● TASK TO COMPLETE:
Reproduce the data that follows precisely.

Excerpts from a dataset
*** Block opens ***

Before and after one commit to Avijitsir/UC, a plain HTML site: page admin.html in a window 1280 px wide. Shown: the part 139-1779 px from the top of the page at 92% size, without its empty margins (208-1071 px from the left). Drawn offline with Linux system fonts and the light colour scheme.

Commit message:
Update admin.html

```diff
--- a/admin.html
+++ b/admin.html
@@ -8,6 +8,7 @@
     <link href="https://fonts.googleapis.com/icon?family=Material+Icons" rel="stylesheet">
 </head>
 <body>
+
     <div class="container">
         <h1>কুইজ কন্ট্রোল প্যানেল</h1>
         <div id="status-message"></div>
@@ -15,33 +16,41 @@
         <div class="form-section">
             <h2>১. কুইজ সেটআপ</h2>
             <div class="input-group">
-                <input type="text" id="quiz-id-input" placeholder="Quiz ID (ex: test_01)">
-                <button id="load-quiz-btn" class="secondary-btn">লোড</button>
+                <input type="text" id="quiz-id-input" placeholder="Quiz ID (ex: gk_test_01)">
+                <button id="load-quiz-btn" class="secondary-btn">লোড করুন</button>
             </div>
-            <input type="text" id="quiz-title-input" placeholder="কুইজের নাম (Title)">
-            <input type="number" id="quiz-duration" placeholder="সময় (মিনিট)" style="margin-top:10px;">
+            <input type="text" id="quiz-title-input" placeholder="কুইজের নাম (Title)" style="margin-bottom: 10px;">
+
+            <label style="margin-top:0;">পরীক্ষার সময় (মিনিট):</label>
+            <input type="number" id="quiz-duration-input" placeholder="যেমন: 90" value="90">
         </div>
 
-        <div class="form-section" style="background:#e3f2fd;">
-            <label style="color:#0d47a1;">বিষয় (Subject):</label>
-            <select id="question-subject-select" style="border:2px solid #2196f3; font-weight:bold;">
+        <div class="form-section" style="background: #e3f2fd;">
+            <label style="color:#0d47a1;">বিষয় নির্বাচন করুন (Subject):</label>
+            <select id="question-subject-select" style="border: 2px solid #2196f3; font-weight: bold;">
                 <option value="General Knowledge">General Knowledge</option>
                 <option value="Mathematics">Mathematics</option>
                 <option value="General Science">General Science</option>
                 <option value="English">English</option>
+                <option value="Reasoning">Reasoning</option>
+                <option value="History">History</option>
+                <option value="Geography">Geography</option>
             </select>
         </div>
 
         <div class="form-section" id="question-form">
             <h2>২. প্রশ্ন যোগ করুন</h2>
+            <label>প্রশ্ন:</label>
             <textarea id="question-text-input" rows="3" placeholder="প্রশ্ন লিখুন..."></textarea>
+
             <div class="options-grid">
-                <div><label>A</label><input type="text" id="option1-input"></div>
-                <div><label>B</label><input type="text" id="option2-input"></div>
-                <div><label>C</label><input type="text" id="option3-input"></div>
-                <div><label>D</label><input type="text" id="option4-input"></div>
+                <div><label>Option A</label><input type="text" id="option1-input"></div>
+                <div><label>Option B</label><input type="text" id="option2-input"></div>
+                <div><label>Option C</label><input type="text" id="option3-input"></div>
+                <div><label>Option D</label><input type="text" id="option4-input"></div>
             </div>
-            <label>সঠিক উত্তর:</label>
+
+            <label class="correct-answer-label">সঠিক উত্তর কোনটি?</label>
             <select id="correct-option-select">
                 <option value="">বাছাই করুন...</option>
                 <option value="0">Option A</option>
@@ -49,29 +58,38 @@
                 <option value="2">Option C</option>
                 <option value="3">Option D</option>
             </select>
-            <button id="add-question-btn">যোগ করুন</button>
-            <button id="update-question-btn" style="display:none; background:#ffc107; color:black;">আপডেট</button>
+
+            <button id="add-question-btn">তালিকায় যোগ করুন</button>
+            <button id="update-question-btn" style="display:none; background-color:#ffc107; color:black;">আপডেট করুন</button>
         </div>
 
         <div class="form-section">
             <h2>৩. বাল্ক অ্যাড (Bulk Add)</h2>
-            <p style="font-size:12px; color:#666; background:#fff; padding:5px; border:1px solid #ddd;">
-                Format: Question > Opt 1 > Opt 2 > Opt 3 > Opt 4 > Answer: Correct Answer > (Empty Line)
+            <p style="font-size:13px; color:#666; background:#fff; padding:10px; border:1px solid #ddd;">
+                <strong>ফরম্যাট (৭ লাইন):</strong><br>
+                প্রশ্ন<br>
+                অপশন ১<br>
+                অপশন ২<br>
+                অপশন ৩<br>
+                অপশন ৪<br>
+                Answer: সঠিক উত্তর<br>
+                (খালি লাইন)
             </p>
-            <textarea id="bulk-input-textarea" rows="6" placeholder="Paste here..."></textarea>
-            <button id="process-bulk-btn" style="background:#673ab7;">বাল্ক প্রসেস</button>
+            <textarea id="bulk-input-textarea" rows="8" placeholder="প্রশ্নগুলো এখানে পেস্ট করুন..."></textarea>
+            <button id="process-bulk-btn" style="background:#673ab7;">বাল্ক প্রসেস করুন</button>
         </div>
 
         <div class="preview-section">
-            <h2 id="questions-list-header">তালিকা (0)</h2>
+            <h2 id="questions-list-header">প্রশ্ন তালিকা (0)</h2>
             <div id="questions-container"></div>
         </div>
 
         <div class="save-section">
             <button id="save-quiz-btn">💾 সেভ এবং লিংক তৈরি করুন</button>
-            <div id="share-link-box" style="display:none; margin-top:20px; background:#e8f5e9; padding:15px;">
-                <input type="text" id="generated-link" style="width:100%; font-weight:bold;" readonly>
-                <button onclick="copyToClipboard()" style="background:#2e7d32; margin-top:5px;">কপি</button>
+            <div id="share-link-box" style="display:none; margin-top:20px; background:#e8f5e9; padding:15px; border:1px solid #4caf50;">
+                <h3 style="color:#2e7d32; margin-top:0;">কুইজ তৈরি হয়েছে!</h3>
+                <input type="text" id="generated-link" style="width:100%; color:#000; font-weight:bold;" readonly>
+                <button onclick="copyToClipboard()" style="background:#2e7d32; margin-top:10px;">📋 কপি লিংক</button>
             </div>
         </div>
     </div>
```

*** Block closes ***

● EXERCISE ANSWER:
Before and after one commit to Avijitsir/UC, a plain HTML site: page admin.html in a window 1280 px wide. Shown: the part 139-1779 px from the top of the page at 92% size, without its empty margins (208-1071 px from the left). Drawn offline with Linux system fonts and the light colour scheme.

Commit message:
Update admin.html

```diff
--- a/admin.html
+++ b/admin.html
@@ -8,6 +8,7 @@
     <link href="https://fonts.googleapis.com/icon?family=Material+Icons" rel="stylesheet">
 </head>
 <body>
+
     <div class="container">
         <h1>কুইজ কন্ট্রোল প্যানেল</h1>
         <div id="status-message"></div>
@@ -15,33 +16,41 @@
         <div class="form-section">
             <h2>১. কুইজ সেটআপ</h2>
             <div class="input-group">
-                <input type="text" id="quiz-id-input" placeholder="Quiz ID (ex: test_01)">
-                <button id="load-quiz-btn" class="secondary-btn">লোড</button>
+                <input type="text" id="quiz-id-input" placeholder="Quiz ID (ex: gk_test_01)">
+                <button id="load-quiz-btn" class="secondary-btn">লোড করুন</button>
             </div>
-            <input type="text" id="quiz-title-input" placeholder="কুইজের নাম (Title)">
-            <input type="number" id="quiz-duration" placeholder="সময় (মিনিট)" style="margin-top:10px;">
+            <input type="text" id="quiz-title-input" placeholder="কুইজের নাম (Title)" style="margin-bottom: 10px;">
+
+            <label style="margin-top:0;">পরীক্ষার সময় (মিনিট):</label>
+            <input type="number" id="quiz-duration-input" placeholder="যেমন: 90" value="90">
         </div>
 
-        <div class="form-section" style="background:#e3f2fd;">
-            <label style="color:#0d47a1;">বিষয় (Subject):</label>
-            <select id="question-subject-select" style="border:2px solid #2196f3; font-weight:bold;">
+        <div class="form-section" style="background: #e3f2fd;">
+            <label style="color:#0d47a1;">বিষয় নির্বাচন করুন (Subject):</label>
+            <select id="question-subject-select" style="border: 2px solid #2196f3; font-weight: bold;">
                 <option value="General Knowledge">General Knowledge</option>
                 <option value="Mathematics">Mathematics</option>
                 <option value="General Science">General Science</option>
                 <option value="English">English</option>
+                <option value="Reasoning">Reasoning</option>
+                <option value="History">History</option>
+                <option value="Geography">Geography</option>
             </select>
         </div>
 
         <div class="form-section" id="question-form">
             <h2>২. প্রশ্ন যোগ করুন</h2>
+            <label>প্রশ্ন:</label>
             <textarea id="question-text-input" rows="3" placeholder="প্রশ্ন লিখুন..."></textarea>
+
             <div class="options-grid">
-                <div><label>A</label><input type="text" id="option1-input"></div>
-                <div><label>B</label><input type="text" id="option2-input"></div>
-                <div><label>C</label><input type="text" id="option3-input"></div>
-                <div><label>D</label><input type="text" id="option4-input"></div>
+                <div><label>Option A</label><input type="text" id="option1-input"></div>
+                <div><label>Option B</label><input type="text" id="option2-input"></div>
+                <div><label>Option C</label><input type="text" id="option3-input"></div>
+                <div><label>Option D</label><input type="text" id="option4-input"></div>
             </div>
-            <label>সঠিক উত্তর:</label>
+
+            <label class="correct-answer-label">সঠিক উত্তর কোনটি?</label>
             <select id="correct-option-select">
                 <option value="">বাছাই করুন...</option>
                 <option value="0">Option A</option>
@@ -49,29 +58,38 @@
                 <option value="2">Option C</option>
                 <option value="3">Option D</option>
             </select>
-            <button id="add-question-btn">যোগ করুন</button>
-            <button id="update-question-btn" style="display:none; background:#ffc107; color:black;">আপডেট</button>
+
+            <button id="add-question-btn">তালিকায় যোগ করুন</button>
+            <button id="update-question-btn" style="display:none; background-color:#ffc107; color:black;">আপডেট করুন</button>
         </div>
 
         <div class="form-section">
             <h2>৩. বাল্ক অ্যাড (Bulk Add)</h2>
-            <p style="font-size:12px; color:#666; background:#fff; padding:5px; border:1px solid #ddd;">
-                Format: Question > Opt 1 > Opt 2 > Opt 3 > Opt 4 > Answer: Correct Answer > (Empty Line)
+            <p style="font-size:13px; color:#666; background:#fff; padding:10px; border:1px solid #ddd;">
+                <strong>ফরম্যাট (৭ লাইন):</strong><br>
+                প্রশ্ন<br>
+                অপশন ১<br>
+                অপশন ২<br>
+                অপশন ৩<br>
+                অপশন ৪<br>
+                Answer: সঠিক উত্তর<br>
+                (খালি লাইন)
             </p>
-            <textarea id="bulk-input-textarea" rows="6" placeholder="Paste here..."></textarea>
-            <button id="process-bulk-btn" style="background:#673ab7;">বাল্ক প্রসেস</button>
+            <textarea id="bulk-input-textarea" rows="8" placeholder="প্রশ্নগুলো এখানে পেস্ট করুন..."></textarea>
+            <button id="process-bulk-btn" style="background:#673ab7;">বাল্ক প্রসেস করুন</button>
         </div>
 
         <div class="preview-section">
-            <h2 id="questions-list-header">তালিকা (0)</h2>
+            <h2 id="questions-list-header">প্রশ্ন তালিকা (0)</h2>
             <div id="questions-container"></div>
         </div>
 
         <div class="save-section">
             <button id="save-quiz-btn">💾 সেভ এবং লিংক তৈরি করুন</button>
-            <div id="share-link-box" style="display:none; margin-top:20px; background:#e8f5e9; padding:15px;">
-                <input type="text" id="generated-link" style="width:100%; font-weight:bold;" readonly>
-                <button onclick="copyToClipboard()" style="background:#2e7d32; margin-top:5px;">কপি</button>
+            <div id="share-link-box" style="display:none; margin-top:20px; background:#e8f5e9; padding:15px; border:1px solid #4caf50;">
+                <h3 style="color:#2e7d32; margin-top:0;">কুইজ তৈরি হয়েছে!</h3>
+                <input type="text" id="generated-link" style="width:100%; color:#000; font-weight:bold;" readonly>
+                <button onclick="copyToClipboard()" style="background:#2e7d32; margin-top:10px;">📋 কপি লিংক</button>
             </div>
         </div>
     </div>
```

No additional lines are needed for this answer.